Below are records; work out how many of their lines contain the word "class" and reply with the number only.
** Opening Input for this task block **
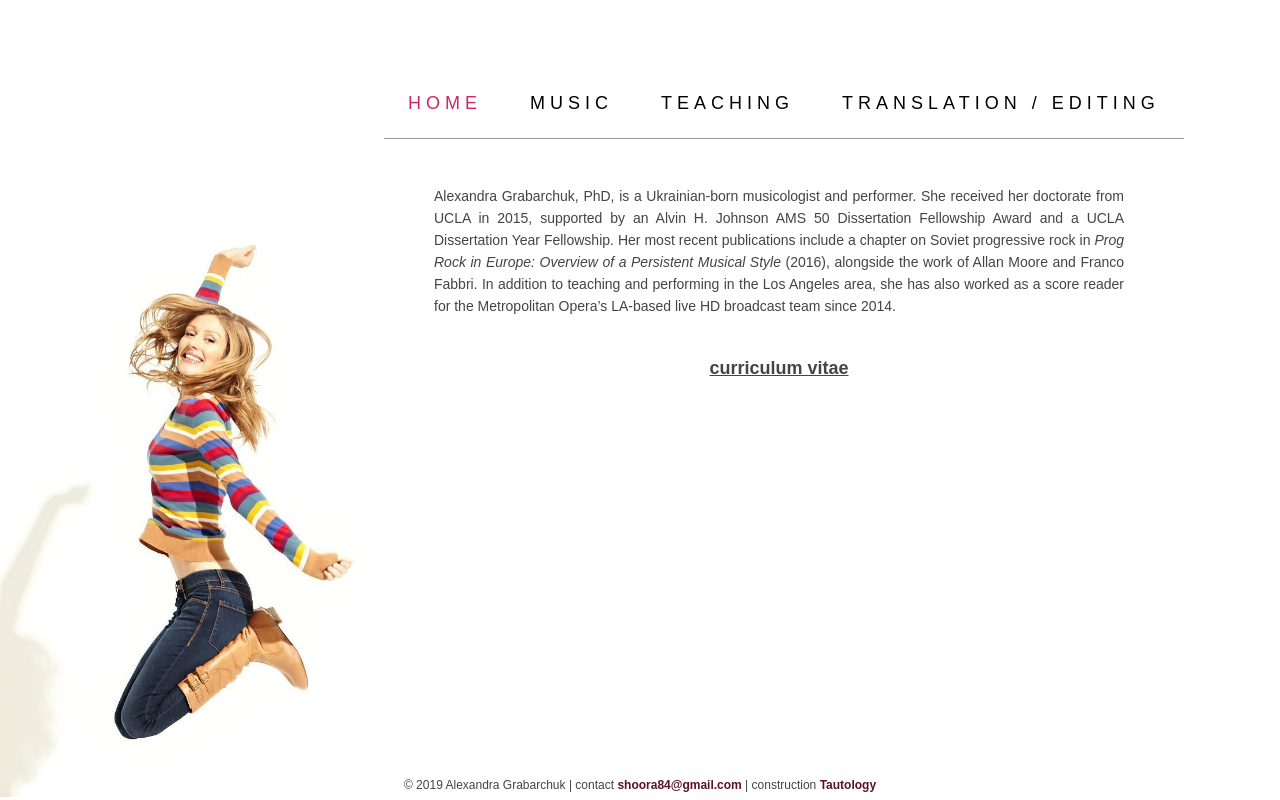
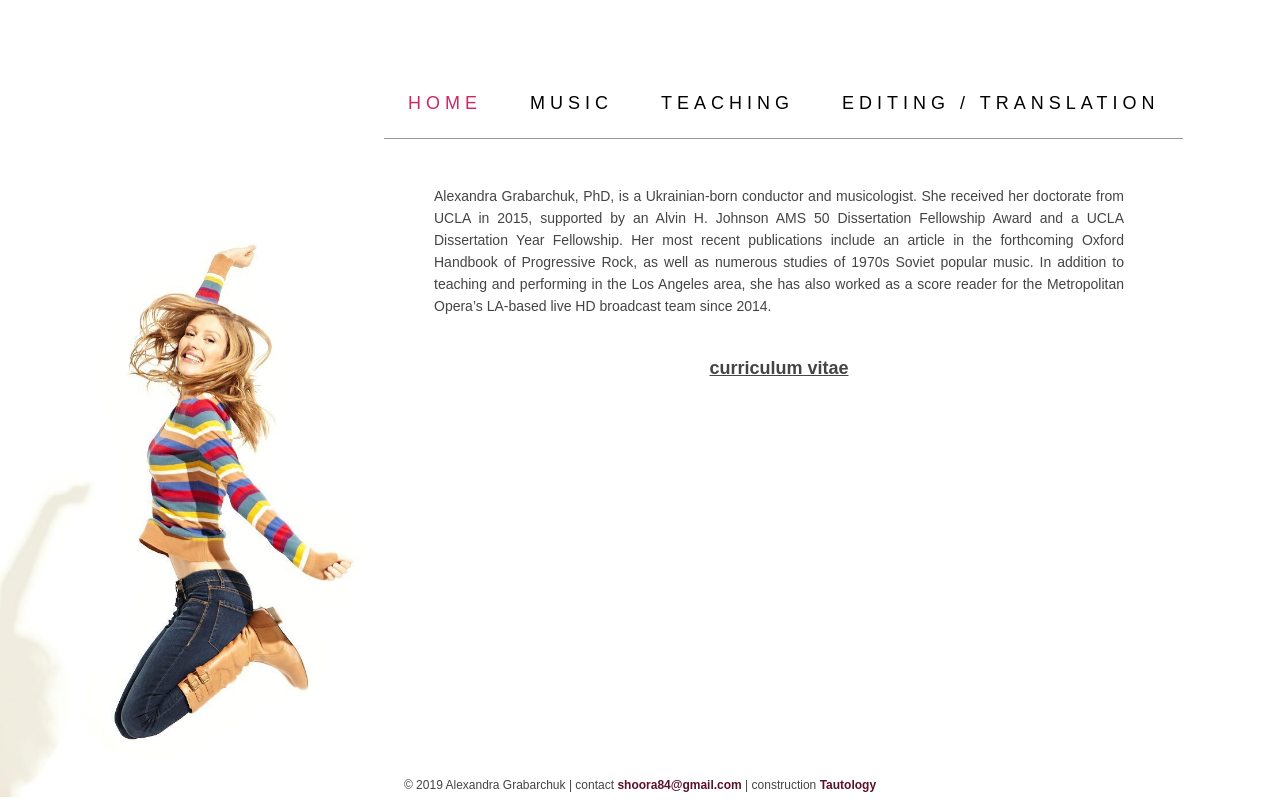
Before and after one commit to baxterross/alexandra, a PHP site: page / in a window 1280 px wide; the page is wider, and only the part inside the window is pictured. Run offline with PHP 8.4, Linux system fonts and the light colour scheme; some libraries are stand-ins or nearby versions.

Commit message:
updates for June 2019

```diff
--- a/home.php
+++ b/home.php
@@ -1,9 +1,9 @@
 <div class="contentWrapper home" page="home">
 	<div class="contentInner">
 		<p>
-			Alexandra Grabarchuk, PhD, is a Ukrainian-born musicologist and performer.
+			Alexandra Grabarchuk, PhD, is a Ukrainian-born conductor and musicologist.
 			She received her doctorate from UCLA in 2015, supported by an Alvin H. Johnson AMS 50 Dissertation Fellowship Award and a UCLA Dissertation Year Fellowship.
-			Her most recent publications include a chapter on Soviet progressive rock in <em>Prog Rock in Europe: Overview of a Persistent Musical Style</em> (2016), alongside the work of Allan Moore and Franco Fabbri.
+			Her most recent publications include an article in the forthcoming Oxford Handbook of Progressive Rock, as well as numerous studies of 1970s Soviet popular music.
 			In addition to teaching and performing in the Los Angeles area, she has also worked as a score reader for the Metropolitan Opera’s LA-based live HD broadcast team since 2014.
 		</p>
 		<div class="centerHolder">
--- a/music.php
+++ b/music.php
@@ -19,7 +19,7 @@
 					Alex is the current Artistic Director &amp; Conductor of the
 					<a href="http://www.sgvccsingers.org/" target="_blank">San Gabriel Valley Choral Company</a>,
 					as well as the Director of Choral Activities at
-					<a href="http://earlham.edu/" target="_blank">Earlham College</a>.
+					<a href="https://www.whittier.edu/" target="_blank">Whittier College</a>.
 					She has also served as co-conductor and administrative facilitator of the
 					<a href="http://www.c3la.org/" target="_blank">Contemporary Choral Collective of Los Angeles (C3LA)</a>.
 					In recent years, Alex has participated in the Norfolk Chamber Choir and Choral Conducting Workshop,
--- a/nav.php
+++ b/nav.php
@@ -2,5 +2,5 @@
 	<a class="menuLink" href="home">Home</a>
 	<a class="menuLink" href="performance">Music</a>
 	<a class="menuLink" href="teaching">Teaching</a>
-	<a class="menuLink" href="translation_editing">Translation / Editing</a>
+	<a class="menuLink" href="translation_editing">Editing / Translation</a>
 </div>
--- a/teaching.php
+++ b/teaching.php
@@ -2,12 +2,17 @@
 	<div class="contentInner">
 		<div id="teaching">
 			<p>
-				Alex currently holds the position of Visiting Assistant Professor of Choral Direction & Musicology at
-				<a href="http://earlham.edu/" target="_blank">Earlham College</a> in Richmond, Indiana. She has previously held adjunct
-				positions at UCLA, Chaffey College, Mt. SAC, and the Claremont University Consortium. Her teaching
-				experience has encompassed working with diverse student populations from undergraduates to senior
-				citizens, with glowing reviews from students and fellow faculty observers alike. Her teaching
-				portfolio includes courses in musicology, music history, and piano & vocal performance.
+				Alex currently holds the position of Assistant Professor of Music at
+				<a href="https://www.whittier.edu/" target="_blank">Whittier College</a>
+				in Southern California, where she directs the choral program and teaches music courses.
+
+				She has previously served as Visiting Assistant Professor of Choral Direction & Musicology at
+				<a href="http://earlham.edu/" target="_blank">Earlham College</a>,
+				and has held adjunct positions at UCLA, Chapman University, Chaffey College, Mt. SAC, and the Claremont University Consortium.
+
+				Her teaching experience has encompassed working with diverse student populations from undergraduates to senior citizens, with glowing reviews from students and fellow faculty observers alike.
+
+				Her teaching portfolio includes courses in musicology, music history, and piano & vocal performance.
 			</p>
 		    <?php if ($videos['teaching']) : ?>
 			  <div class="centerHolder">
```
Also changed, not shown: 1 other file.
** Closing Input for this task block **
» Task solution:
10